## WHAT YOU HAVE TO DO
In the entries below, every line with the string "trajectory" is to be reported.
[RECORDED INFORMATION]
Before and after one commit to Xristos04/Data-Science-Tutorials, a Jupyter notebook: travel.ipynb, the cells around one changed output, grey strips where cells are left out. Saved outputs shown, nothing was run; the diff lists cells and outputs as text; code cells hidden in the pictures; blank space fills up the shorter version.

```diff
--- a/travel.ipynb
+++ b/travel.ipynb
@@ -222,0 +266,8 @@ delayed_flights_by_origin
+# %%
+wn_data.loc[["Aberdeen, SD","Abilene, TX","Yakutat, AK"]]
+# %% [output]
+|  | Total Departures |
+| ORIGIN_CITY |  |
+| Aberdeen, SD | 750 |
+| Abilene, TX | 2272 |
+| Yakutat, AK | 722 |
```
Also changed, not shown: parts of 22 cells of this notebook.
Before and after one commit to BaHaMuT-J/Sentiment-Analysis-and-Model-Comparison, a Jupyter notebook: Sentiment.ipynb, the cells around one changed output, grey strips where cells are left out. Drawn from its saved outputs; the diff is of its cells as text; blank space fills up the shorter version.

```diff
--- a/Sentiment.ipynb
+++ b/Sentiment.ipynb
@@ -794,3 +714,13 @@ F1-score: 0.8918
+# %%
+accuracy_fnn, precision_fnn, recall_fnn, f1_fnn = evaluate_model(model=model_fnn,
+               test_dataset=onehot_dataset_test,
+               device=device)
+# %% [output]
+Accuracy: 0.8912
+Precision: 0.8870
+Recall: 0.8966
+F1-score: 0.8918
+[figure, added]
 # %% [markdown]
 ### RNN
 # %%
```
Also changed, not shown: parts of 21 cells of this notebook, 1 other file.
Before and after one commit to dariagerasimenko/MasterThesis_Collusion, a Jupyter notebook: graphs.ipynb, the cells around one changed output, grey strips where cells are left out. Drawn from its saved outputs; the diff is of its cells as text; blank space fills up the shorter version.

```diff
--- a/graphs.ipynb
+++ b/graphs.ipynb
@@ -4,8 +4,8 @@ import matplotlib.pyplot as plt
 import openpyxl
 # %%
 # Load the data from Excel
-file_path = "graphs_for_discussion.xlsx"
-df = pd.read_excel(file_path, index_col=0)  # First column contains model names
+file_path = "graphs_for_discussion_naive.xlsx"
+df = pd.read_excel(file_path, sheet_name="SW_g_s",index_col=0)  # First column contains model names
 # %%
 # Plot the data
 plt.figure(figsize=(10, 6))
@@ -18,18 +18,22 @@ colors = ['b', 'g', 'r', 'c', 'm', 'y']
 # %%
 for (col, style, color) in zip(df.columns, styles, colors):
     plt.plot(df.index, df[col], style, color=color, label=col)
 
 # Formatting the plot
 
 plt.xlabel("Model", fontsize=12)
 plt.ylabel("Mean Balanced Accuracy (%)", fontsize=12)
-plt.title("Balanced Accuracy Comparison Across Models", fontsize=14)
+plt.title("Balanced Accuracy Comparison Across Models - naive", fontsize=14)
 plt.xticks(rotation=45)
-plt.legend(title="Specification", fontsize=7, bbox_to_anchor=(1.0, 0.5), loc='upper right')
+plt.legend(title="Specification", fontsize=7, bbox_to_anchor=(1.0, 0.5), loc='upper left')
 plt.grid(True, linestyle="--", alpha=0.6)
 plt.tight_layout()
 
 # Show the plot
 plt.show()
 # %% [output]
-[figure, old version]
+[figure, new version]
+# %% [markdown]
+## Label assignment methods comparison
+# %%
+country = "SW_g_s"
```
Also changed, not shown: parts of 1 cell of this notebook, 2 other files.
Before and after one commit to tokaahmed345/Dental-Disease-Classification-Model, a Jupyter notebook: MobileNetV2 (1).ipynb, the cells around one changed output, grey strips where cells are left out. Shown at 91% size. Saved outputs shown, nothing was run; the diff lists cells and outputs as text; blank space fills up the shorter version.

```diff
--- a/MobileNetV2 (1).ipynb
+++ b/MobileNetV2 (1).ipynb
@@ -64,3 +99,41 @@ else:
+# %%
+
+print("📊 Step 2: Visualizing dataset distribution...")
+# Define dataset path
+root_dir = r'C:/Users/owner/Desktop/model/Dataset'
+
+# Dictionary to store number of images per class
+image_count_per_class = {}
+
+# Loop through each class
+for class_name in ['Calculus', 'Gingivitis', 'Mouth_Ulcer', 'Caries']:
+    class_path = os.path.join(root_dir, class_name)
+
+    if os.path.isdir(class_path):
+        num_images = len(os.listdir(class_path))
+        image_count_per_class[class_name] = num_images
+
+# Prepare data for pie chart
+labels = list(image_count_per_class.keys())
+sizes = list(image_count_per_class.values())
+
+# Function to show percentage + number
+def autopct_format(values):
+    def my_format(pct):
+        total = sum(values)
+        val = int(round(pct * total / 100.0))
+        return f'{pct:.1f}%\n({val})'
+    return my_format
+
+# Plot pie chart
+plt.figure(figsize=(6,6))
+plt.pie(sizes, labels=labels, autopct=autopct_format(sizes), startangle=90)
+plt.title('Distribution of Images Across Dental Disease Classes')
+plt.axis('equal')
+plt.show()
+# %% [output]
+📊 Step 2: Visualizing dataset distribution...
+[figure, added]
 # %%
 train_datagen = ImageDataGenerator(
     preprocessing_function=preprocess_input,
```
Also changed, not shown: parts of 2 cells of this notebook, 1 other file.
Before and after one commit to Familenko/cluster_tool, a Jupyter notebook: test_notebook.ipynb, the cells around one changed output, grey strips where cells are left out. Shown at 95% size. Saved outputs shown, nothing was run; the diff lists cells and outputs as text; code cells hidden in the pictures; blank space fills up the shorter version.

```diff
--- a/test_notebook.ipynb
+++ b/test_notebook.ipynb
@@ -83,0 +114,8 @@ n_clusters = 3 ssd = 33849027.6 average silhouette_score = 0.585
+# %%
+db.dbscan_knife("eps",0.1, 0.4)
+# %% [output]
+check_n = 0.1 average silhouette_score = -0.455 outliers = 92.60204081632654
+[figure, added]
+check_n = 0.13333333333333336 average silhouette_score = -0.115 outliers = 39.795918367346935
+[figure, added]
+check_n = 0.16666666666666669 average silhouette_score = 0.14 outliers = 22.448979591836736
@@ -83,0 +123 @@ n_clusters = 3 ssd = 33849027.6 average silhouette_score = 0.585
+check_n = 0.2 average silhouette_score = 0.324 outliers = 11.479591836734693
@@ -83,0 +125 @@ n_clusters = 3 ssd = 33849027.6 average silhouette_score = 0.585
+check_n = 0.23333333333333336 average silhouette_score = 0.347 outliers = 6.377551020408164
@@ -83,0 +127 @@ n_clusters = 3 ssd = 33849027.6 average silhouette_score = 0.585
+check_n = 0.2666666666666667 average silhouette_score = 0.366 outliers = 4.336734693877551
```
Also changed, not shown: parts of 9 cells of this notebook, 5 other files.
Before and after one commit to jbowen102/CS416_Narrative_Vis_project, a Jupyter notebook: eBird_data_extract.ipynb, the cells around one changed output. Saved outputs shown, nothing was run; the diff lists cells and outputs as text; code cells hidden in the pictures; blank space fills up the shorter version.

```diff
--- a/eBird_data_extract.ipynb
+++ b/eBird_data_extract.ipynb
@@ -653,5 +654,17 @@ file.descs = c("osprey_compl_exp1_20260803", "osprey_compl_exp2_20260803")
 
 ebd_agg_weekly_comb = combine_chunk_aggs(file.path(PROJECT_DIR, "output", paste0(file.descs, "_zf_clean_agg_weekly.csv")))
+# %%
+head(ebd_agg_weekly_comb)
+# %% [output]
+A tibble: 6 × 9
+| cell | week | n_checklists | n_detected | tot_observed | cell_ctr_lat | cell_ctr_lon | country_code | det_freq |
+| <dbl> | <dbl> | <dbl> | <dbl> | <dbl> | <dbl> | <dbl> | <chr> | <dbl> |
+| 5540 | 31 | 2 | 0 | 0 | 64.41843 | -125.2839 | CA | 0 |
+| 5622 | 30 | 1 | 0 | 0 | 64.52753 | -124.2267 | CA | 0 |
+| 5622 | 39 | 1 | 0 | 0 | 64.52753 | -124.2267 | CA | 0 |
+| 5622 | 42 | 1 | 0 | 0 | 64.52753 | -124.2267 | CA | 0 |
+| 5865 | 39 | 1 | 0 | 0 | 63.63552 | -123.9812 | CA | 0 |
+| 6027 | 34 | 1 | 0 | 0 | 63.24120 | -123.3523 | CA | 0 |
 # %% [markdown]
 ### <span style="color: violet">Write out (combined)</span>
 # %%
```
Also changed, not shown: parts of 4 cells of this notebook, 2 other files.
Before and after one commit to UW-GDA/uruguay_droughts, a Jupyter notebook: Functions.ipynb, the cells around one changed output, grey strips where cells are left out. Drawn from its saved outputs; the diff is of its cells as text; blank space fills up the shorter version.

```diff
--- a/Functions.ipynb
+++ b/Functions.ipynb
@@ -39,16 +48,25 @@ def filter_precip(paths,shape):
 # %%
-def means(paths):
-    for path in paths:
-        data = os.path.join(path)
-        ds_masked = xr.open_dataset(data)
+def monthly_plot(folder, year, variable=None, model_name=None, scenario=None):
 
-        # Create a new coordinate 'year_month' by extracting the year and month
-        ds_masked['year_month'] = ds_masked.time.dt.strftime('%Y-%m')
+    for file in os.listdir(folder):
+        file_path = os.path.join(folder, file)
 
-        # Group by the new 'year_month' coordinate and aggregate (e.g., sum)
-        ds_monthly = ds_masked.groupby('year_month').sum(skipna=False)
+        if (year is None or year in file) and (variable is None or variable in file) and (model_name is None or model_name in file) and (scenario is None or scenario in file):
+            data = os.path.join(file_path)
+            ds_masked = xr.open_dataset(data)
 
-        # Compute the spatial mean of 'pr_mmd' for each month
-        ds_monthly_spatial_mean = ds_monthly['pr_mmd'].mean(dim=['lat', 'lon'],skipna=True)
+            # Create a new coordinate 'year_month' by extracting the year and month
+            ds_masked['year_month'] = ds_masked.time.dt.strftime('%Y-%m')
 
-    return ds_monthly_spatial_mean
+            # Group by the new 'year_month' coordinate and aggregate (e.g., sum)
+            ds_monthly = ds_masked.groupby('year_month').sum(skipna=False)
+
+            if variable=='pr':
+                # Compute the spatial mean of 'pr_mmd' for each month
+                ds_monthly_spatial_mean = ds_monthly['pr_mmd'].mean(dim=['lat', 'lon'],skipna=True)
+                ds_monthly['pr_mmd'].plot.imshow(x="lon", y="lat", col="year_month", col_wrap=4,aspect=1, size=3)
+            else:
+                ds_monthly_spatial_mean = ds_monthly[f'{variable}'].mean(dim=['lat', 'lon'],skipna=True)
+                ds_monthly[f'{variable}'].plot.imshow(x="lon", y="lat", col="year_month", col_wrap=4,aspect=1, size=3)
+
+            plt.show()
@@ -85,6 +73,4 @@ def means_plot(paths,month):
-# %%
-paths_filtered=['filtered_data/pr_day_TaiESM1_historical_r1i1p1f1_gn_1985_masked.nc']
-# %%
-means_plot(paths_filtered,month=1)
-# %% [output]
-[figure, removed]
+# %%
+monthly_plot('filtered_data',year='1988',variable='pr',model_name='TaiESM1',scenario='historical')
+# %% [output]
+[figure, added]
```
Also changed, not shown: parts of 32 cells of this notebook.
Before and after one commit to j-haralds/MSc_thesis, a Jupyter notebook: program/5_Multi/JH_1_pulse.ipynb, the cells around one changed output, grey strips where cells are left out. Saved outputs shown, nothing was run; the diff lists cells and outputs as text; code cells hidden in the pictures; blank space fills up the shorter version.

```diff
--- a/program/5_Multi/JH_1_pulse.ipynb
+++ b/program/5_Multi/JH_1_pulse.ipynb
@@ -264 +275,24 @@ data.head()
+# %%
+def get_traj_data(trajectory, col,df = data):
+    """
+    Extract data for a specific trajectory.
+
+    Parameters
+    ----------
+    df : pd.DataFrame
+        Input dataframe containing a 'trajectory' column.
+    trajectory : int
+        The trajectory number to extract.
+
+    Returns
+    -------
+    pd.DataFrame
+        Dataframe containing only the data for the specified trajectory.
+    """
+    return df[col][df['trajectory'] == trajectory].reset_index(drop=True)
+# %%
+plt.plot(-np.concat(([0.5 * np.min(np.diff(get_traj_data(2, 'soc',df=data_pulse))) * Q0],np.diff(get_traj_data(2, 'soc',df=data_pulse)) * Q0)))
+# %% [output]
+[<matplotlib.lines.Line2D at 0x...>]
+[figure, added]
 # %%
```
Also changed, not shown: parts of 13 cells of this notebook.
[/RECORDED INFORMATION]
## WRITTEN ANSWER
+def get_traj_data(trajectory, col,df = data):
+    Extract data for a specific trajectory.
+        Input dataframe containing a 'trajectory' column.
+    trajectory : int
+        The trajectory number to extract.
+        Dataframe containing only the data for the specified trajectory.
+    return df[col][df['trajectory'] == trajectory].reset_index(drop=True)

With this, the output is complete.